The bottom line here is that addressing climate change is not something we as a government can do on our own, but we as a community can do together.
Holding Social Media Companies Accountable
Maryland Attorney General Anthony Brown announced this week that Maryland joined other states in suing social media platforms for their impact on the health and welfare of our homes and communities. Montgomery County filed a similar lawsuit against the giant tech companies in June. You can review that lawsuit by clicking here.
I am pleased that the Attorney General and State of Maryland are joining us in this fight. These social media companies were clearly deliberate and negligent in targeting and harming their consumers—especially children. We are still in the early stages of understanding the full impact on the health and welfare of heavy users of their products. It is clear that they must be held accountable for their actions.
Here are some concerning statistics:
- 97 percent of teenagers ages 13-17 have at least one social media account.
- People ages 16-24 spend an average of three hours on social media daily.
- Almost 25 percent of teens view social media as having a negative effect.
I want to thank Montgomery’s Office of the County Attorney for being proactive in pursuing this case. Like the cases holding the pharmaceutical companies responsible for the destruction caused by opioids, we want social media companies held accountable.
In COVID-19 news this week, local case rates saw a slight uptick over last week. Hospitalizations across Maryland also increased 25 percent over last week, with 26 COVID patients in the ICU and 247 in acute care beds. In Montgomery County, we saw a 40 percent increase in hospitalized COVID-19 patients, 15 more than last week.
It is the first time since we started riding the down wave of COVID-19 that we have seen our case rates and hospitalizations bounce back. Our health experts are keeping an eye on RSV and flu cases to see if they impact our hospitals. Early last fall, our medical community saw a quick rise in RSV and flu cases, straining our emergency rooms.

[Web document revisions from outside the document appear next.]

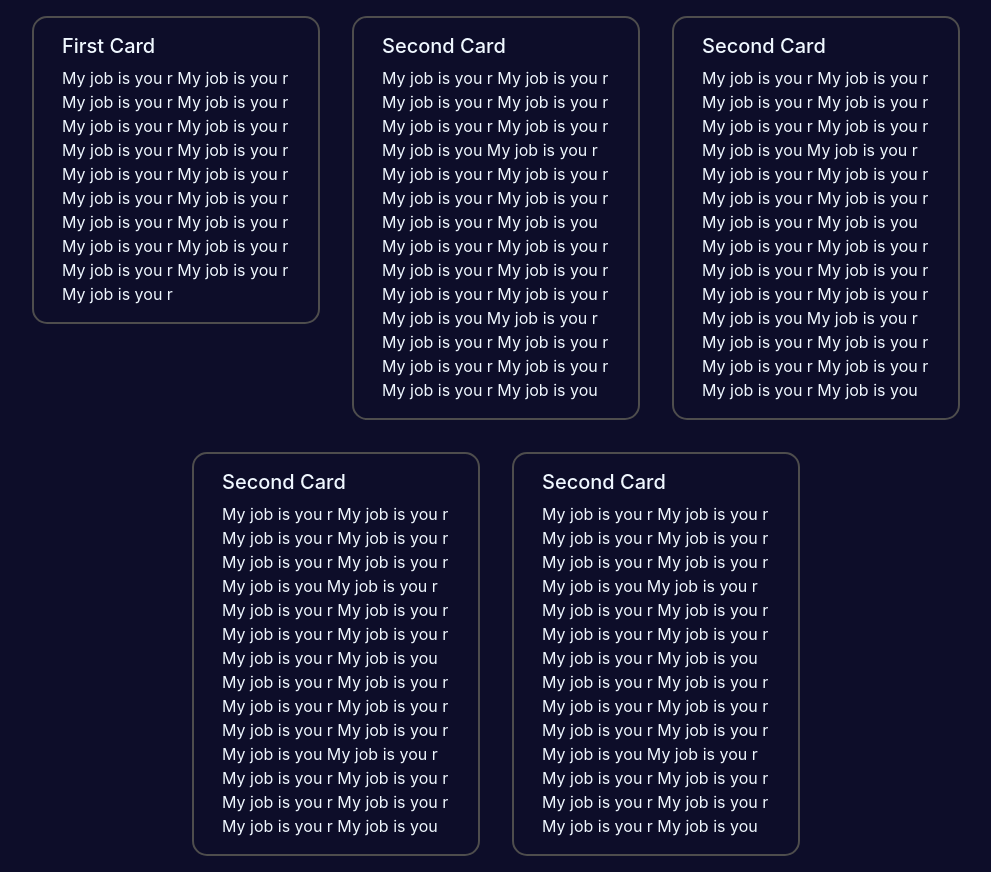
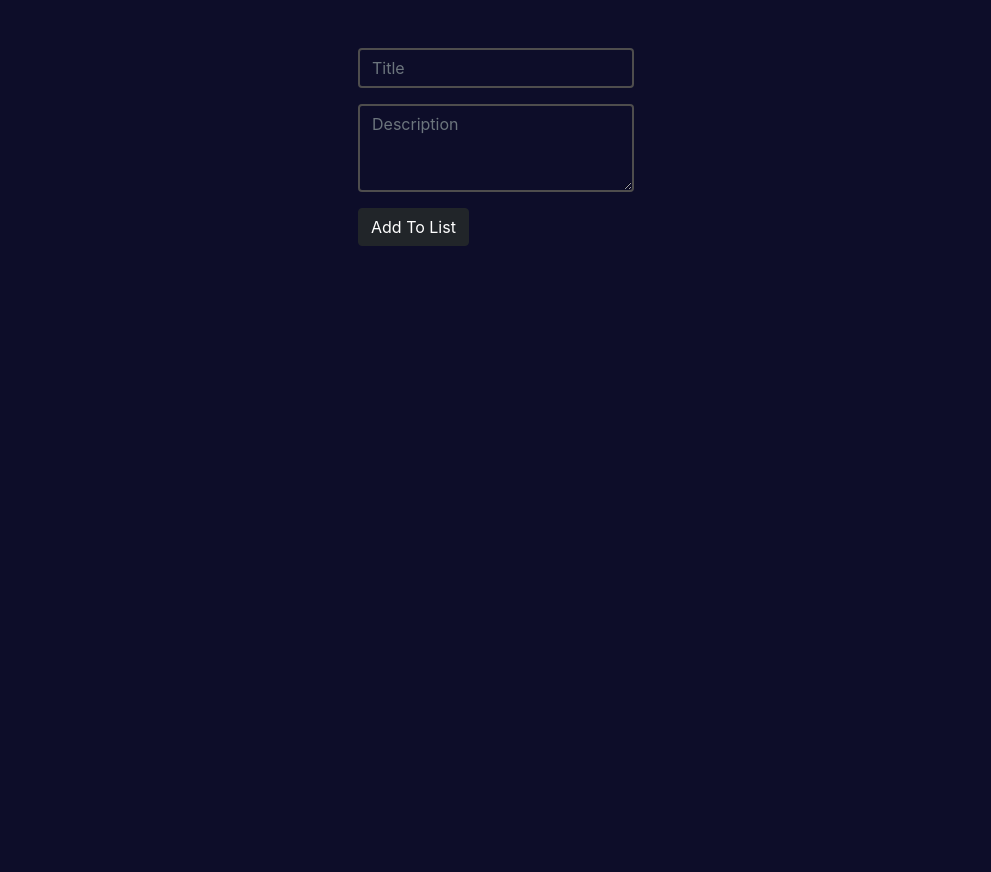
Before and after one commit to SakibNoman/draft-book, a React (Create React App) app: page / in a window 1280 px wide. Shown: the whole page, without its empty margins (144-1135 px from the left). After the commit the page ends 800 px from the top, so only its background shows below. Built offline with nearby package versions, Linux system fonts and the light colour scheme.

Commit message:
dynamic add

```diff
--- a/src/components/Home/Home.css
+++ b/src/components/Home/Home.css
@@ -0,0 +1,14 @@
+.input-box {
+  background-color: transparent;
+  border: 2px solid rgb(78, 77, 77);
+  color: white;
+}
+.input-box:focus {
+  background-color: transparent;
+  border: 2px solid rgb(78, 77, 77);
+  color: white;
+}
+.input-area {
+  display: flex;
+  justify-content: center;
+}
--- a/src/components/Home/Home.tsx
+++ b/src/components/Home/Home.tsx
@@ -1,44 +1,67 @@
-import React from "react";
-import { Row } from "react-bootstrap";
+import React, { useState } from "react";
+import { Button, Form, Row } from "react-bootstrap";
 import DraftCard from "../DraftCard/DraftCard";
 import "./Home.css";
 
-const data = [
-  {
-    title: "First Card",
-    description:
-      "My job is you r My job is you r My job is you r My job is you r My job is you r My job is you r My job is you r My job is you r My job is you r My job is you r My job is you r My job is you r My job is you r My job is you r My job is you r My job is you r My job is you r My job is you r My job is you r ",
-  },
-  {
-    title: "Second Card",
-    description:
-      "My job is you r My job is you r My job is you r My job is you r My job is you r My job is you r My job is you My job is you r My job is you r My job is you r My job is you r My job is you r My job is you r My job is you My job is you r My job is you r My job is you r My job is you r My job is you r My job is you r My job is you My job is you r My job is you r My job is you r My job is you r My job is you r My job is you r My job is you",
-  },
-  {
-    title: "Second Card",
-    description:
-      "My job is you r My job is you r My job is you r My job is you r My job is you r My job is you r My job is you My job is you r My job is you r My job is you r My job is you r My job is you r My job is you r My job is you My job is you r My job is you r My job is you r My job is you r My job is you r My job is you r My job is you My job is you r My job is you r My job is you r My job is you r My job is you r My job is you r My job is you",
-  },
-  {
-    title: "Second Card",
-    description:
-      "My job is you r My job is you r My job is you r My job is you r My job is you r My job is you r My job is you My job is you r My job is you r My job is you r My job is you r My job is you r My job is you r My job is you My job is you r My job is you r My job is you r My job is you r My job is you r My job is you r My job is you My job is you r My job is you r My job is you r My job is you r My job is you r My job is you r My job is you",
-  },
-  {
-    title: "Second Card",
-    description:
-      "My job is you r My job is you r My job is you r My job is you r My job is you r My job is you r My job is you My job is you r My job is you r My job is you r My job is you r My job is you r My job is you r My job is you My job is you r My job is you r My job is you r My job is you r My job is you r My job is you r My job is you My job is you r My job is you r My job is you r My job is you r My job is you r My job is you r My job is you",
-  },
-];
+interface IDraft {
+  title: string;
+  description: string;
+}
 
 const Home = () => {
+  const [draft, setDraft] = useState<IDraft>({
+    title: "",
+    description: "",
+  });
+
+  const [draftList, setDraftList] = useState<IDraft[]>([]);
+
+  const onClick = () => {
+    setDraftList([...draftList, draft]);
+    setDraft({
+      title: "",
+      description: "",
+    });
+  };
+
+  const onChange = (e: React.ChangeEvent<HTMLInputElement>) => {
+    setDraft({ ...draft, [e.target.name]: e.target.value });
+  };
+
   return (
     <>
+      <div className="mt-5 input-area">
+        <Form>
+          <Form.Group className="mb-3" controlId="title">
+            <Form.Control
+              className="input-box"
+              name="title"
+              type="text"
+              placeholder="Title"
+              onChange={onChange}
+            />
+          </Form.Group>
+          <Form.Group className="mb-3" controlId="description">
+            <Form.Control
+              className="input-box"
+              as="textarea"
+              placeholder="Description"
+              name="description"
+              rows={3}
+              onChange={onChange}
+            />
+          </Form.Group>
+          <Button onClick={onClick} variant="dark">
+            Add To List
+          </Button>
+        </Form>
+      </div>
       <Row className="justify-content-center">
-        {data.map((each) => (
+        {draftList.map((each) => (
           <DraftCard
             title={each.title}
             description={each.description}
+            key={each.title}
           ></DraftCard>
         ))}
       </Row>
```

That put our medical facilities in a tough position even before we began to see a winter wave of COVID-19 cases last December and January.
That is one reason I join others in encouraging you to get a flu shot, COVID-19 booster and RSV vaccine if that is recommended for you. Our hospitals are not built to handle large swaths of people needing a bed. I hope you realize that boosters and vaccines help prevent you from getting gravely ill, but do not necessarily block you from getting sick all together. Visit vaccine.gov to find the nearest pharmacy or family health provider to get your shots.
Button Farm in Germantown from 1-3 p.m. on Saturday, Oct. 28, will be celebrating its annual Maryland Emancipation Day Event. It took until 1864 for Maryland lawmakers to abolish slavery in the state. That came about six months before the end of the Civil War. The free event will feature speakers, self-guided tours of the farm and more. The event is put on by the Montgomery County Commission on Remembrance and Reconciliation. Visit buttonfarm.org for more information.
For those looking to fill their Halloween weekend with more fun, catch the Halloween Eye Spy Train before it is gone. The train is perfect for all ages and can be found at Cabin John Park from 10 a.m.-6 p.m. on Saturday and Sunday. You can book tickets here.
In Wheaton, a weekend full of fun is in store for kids and adults. The Wheaton Arts & Entertainment District will be hosting a bar hop on Saturday that begins at 2 p.m. for anyone 21 and up. You must preregister and join the festive crowd at the Marian Fryer Town Plaza to participate. HalloWheaton will happen from noon-4 p.m. on Sunday, Oct. 29. Families can expect free s'mores roasting, pumpkin painting, costume contests, Halloween crafts, face-painting and photo opportunities.
As always, my appreciation for all of you,